Christians against ID, Part 3

[See Part 1 here; Part 2 here.]

By coincidence, I came across a couple passages in the Summa which seem relevant to this topic, though not directly addressing it:

“For we must take into consideration the difference between a particular agent, that presupposes something and produces something else, and the universal agent, who produces the whole. The particular agent produces the form, and presupposes the matter; and hence it is necessary that it introduce the form in due proportion into a suitable matter. And so it is reasonable to say that it introduces the form into such matter, and not into another, on account of the different kinds of matter. But it does not seem reasonable to say so of God Who produces form and matter together, whereas it is considered reasonable to say of Him that He produces matter fitting to the form and to the end.”

 ST I, Q. 46, A. 1.

He talks about a particular agent and the universal agent. As I understand it, the universal agent is God, who creates everything: He creates the whole context in which everything happens. The particular agent (a watchmaker?) makes something by thinking of a form, and then looking around for suitable preexisting matter into which to introduce the form.

He says that God is not like this. Rather, God produces both form and matter, and makes the matter “fitting to the form and to the end” – i.e., he creates matter which is suitable to the formal and final causes that he has in mind.

This points up the manner in which God is not like a watchmaker, who thinks up a complex mechanism and makes it out of preexisting stuff, but makes the stuff to suit the thing he has thought up. Thus, God thought us up and then set about creating a universe in which we might come into existence.

But does the ID theorist necessarily disagree with this? Would he not agree that God created the natural processes through which matter evolved, specifically because he wanted exactly that type of matter into which to introduce the forms that he had in mind?

In which case, the process would go like this: God creates the singularity which exploded at the Big Bang, and fine-tunes it such that the matter we’re made of evolves just the way he wants it. But once that process is finished, once he has the matter in hand, he then takes the preexisting matter and forms it into the organisms we see around us, including ourselves (since it is believed that this cannot happen via “natural processes”). So God is both the watchmaker and the creator of the matter of which the watch is made.

The problem, it seems to me, is this idea of breaking up God’s creative process into two separate processes, one of which works through natural causes, and the other of which does not. For me it just seems far more intuitively correct, that God would create us through one continuous process. Continue reading

Christians against ID, Part 2

[See Part I here.]

This topic came to my mind recently because I’m taking an Astronomy course at my local community college. In this course I learned that shortly after the Big Bang (that is, relatively shortly), there were only three elements: Hydrogen, helium and a small amount of lithium. These elements eventually started condensing and forming into galaxies and stars. It was through the life cycles of stars that the heavier elements developed, such as the ones we and our planet are made of. Our sun is not a first-generation star but was formed from the materials left over from prior generations of stars.

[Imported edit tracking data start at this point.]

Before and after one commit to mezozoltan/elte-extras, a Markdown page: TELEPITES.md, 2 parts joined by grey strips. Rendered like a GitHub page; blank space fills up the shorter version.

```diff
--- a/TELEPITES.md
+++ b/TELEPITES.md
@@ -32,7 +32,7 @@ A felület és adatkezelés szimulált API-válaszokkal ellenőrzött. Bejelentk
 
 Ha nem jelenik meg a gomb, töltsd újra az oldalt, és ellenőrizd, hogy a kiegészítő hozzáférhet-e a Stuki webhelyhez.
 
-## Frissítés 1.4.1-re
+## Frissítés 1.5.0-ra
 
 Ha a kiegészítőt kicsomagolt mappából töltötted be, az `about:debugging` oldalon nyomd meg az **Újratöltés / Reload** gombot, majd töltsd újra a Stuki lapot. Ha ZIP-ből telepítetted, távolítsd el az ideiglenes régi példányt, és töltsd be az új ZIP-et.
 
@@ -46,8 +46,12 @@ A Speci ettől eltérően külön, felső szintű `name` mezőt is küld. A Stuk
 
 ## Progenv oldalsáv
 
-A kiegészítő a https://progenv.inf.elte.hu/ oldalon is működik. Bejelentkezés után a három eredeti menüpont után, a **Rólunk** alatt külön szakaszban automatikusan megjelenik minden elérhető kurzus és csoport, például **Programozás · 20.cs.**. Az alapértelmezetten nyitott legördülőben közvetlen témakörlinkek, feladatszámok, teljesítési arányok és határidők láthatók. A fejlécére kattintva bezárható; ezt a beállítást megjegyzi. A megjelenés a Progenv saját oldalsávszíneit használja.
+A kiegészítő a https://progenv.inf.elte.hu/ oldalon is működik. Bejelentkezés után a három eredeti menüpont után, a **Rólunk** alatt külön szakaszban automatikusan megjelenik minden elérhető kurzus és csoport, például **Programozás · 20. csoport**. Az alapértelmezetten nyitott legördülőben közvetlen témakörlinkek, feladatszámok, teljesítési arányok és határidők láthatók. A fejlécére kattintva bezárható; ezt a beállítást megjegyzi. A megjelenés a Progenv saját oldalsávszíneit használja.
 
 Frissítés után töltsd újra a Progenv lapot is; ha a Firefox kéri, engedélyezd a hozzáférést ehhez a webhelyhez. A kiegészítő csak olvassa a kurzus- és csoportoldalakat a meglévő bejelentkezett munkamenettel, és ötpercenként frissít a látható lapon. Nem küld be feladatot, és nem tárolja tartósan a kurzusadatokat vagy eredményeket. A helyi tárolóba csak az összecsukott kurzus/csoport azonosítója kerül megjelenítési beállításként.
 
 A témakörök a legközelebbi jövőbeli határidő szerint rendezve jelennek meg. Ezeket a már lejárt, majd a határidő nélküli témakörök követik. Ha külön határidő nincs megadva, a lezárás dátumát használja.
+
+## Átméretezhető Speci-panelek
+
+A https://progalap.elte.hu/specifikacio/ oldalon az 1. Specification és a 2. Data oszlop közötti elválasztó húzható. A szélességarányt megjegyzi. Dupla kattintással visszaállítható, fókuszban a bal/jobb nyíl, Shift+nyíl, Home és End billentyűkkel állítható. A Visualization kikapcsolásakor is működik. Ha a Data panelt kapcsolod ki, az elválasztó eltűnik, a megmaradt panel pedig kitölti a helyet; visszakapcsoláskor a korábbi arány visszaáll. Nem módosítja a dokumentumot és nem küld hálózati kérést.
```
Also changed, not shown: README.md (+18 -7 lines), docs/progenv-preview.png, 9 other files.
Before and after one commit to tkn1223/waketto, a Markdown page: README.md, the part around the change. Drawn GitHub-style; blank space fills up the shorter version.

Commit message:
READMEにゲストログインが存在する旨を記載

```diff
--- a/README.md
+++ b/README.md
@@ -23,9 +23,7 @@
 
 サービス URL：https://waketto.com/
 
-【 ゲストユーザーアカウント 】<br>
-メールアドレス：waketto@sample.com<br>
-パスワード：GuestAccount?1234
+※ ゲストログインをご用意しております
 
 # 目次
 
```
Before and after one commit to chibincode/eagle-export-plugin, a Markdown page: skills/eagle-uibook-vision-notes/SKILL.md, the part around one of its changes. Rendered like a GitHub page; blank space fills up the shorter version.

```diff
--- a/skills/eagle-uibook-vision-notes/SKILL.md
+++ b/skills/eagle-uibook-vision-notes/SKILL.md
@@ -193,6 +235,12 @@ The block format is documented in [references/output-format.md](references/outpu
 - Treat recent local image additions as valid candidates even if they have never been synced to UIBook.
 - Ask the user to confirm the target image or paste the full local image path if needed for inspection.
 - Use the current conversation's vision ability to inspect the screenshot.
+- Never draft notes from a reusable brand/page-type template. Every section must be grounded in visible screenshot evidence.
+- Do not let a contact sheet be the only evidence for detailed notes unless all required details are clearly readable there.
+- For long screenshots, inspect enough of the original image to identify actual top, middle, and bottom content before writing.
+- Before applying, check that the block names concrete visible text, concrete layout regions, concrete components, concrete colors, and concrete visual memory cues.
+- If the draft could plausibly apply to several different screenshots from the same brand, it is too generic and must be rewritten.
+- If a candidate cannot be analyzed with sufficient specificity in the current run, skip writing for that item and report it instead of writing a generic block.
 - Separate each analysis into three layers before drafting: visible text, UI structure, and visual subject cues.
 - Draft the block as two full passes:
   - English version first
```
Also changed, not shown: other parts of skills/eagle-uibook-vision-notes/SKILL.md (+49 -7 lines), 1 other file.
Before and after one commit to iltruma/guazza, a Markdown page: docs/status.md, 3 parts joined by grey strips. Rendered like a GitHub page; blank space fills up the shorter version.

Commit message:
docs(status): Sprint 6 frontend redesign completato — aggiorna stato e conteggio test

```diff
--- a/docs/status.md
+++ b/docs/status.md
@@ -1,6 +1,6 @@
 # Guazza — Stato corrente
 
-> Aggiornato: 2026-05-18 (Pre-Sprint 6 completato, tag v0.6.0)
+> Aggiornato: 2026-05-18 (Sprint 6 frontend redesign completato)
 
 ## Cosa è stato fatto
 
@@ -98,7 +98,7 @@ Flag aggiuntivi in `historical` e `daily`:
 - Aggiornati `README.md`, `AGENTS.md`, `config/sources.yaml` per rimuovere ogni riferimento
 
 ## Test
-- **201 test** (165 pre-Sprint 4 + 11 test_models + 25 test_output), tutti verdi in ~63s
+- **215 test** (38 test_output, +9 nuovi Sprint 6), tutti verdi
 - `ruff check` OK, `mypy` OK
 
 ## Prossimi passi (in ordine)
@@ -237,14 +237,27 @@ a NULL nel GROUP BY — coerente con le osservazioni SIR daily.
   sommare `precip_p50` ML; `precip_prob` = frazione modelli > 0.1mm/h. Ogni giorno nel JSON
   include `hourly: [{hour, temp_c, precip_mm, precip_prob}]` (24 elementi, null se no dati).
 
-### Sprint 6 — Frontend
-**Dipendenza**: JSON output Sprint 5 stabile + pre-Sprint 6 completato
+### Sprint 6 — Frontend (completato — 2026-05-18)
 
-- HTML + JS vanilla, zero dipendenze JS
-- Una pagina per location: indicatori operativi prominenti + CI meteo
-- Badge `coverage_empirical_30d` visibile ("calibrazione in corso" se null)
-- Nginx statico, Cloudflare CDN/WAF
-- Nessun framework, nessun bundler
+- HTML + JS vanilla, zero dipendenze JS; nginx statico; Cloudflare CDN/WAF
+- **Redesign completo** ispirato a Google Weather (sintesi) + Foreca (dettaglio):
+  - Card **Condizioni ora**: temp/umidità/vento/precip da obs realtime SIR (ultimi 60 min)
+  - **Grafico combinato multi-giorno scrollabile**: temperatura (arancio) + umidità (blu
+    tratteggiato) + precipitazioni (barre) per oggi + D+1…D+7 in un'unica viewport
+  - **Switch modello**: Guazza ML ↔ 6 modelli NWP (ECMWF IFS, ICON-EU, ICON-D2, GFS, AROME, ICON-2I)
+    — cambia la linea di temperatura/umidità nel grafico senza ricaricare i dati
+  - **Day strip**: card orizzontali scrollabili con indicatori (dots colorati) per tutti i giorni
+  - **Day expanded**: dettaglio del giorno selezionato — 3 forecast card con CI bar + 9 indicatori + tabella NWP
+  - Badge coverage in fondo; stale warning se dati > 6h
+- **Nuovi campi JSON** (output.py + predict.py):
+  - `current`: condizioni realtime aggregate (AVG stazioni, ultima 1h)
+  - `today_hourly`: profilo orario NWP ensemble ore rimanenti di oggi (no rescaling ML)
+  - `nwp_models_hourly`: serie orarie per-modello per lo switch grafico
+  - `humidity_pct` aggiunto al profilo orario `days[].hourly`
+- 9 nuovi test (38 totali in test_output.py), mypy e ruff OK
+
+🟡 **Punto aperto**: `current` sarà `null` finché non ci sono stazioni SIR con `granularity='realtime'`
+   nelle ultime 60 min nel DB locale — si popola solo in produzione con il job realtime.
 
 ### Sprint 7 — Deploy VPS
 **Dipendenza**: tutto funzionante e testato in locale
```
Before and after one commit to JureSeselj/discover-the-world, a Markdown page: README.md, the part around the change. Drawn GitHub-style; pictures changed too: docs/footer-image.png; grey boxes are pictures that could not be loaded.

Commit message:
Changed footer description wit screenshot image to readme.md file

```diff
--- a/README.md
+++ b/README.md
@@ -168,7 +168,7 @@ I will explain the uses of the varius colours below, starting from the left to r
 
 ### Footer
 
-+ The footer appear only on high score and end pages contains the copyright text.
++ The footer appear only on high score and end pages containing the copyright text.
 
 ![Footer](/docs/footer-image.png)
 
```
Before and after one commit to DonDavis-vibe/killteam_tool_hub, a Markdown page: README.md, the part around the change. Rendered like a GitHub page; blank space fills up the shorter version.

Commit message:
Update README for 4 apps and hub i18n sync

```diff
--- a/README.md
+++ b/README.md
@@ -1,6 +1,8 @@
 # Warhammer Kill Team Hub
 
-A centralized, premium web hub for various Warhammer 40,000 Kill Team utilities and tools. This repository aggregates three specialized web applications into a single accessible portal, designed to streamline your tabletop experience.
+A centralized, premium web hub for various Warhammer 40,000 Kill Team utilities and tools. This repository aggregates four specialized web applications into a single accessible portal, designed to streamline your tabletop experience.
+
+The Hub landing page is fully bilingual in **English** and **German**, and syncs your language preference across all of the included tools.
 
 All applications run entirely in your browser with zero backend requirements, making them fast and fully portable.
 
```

This got me thinking: The very matter that we and our planet are made of is a product of evolution of a sort, the evolution of matter from lighter elements to heavier ones through natural processes over billions of years. ID itself doesn’t dispute this.

But isn’t the evolution of the matter we’re made of, part of the process of making us?

It struck me that if God started the process that way, why wouldn’t he finish it that way? I think he would have used one continuous process, rather than starting with one process and finishing with another. I definitely think he could create us with one continuous process using natural means. Why not? Would it be too hard for him to figure out how to set up the universe, to fine-tune it, so to speak, in just such a way that you and I would eventually result? Too hard for an omnipotent God of infinite intelligence, who constantly holds every atom in existence simultaneously?

William Lane Craig (The Great) argues for the fine-tuning of the universe as evidence for God’s existence:

“For example, a change in the strength of the atomic weak force by only one part in 10^100 would have prevented a life-permitting universe. The cosmological constant which drives the inflation of the universe and is responsible for the recently discovered acceleration of the universe’s expansion is inexplicably fine-tuned to around one part in 10^120. Roger Penrose of Oxford University has calculated that the odds of the Big Bang’s low entropy condition existing by chance are on the order of one out of 10^10(123). Penrose comments, ‘I cannot even recall seeing anything else in physics whose accuracy is known to approach, even remotely, a figure like one part in 10^10(123).’ And it’s not just each constant or quantity that must be exquisitely finely-tuned; their ratios to one another must be also finely-tuned. So improbability is multiplied by improbability by improbability until our minds are reeling in incomprehensible numbers.”

So the universe is fine-tuned for life. Again ID proponents don’t deny this. In fact, they love it since it points to a Designer. So … why not take the fine-tuning argument to its logical conclusion? Could not the cosmos be so fine-tuned that, not only is life possible, but that it positively must have arisen? And in the forms God intended?

Again, why not?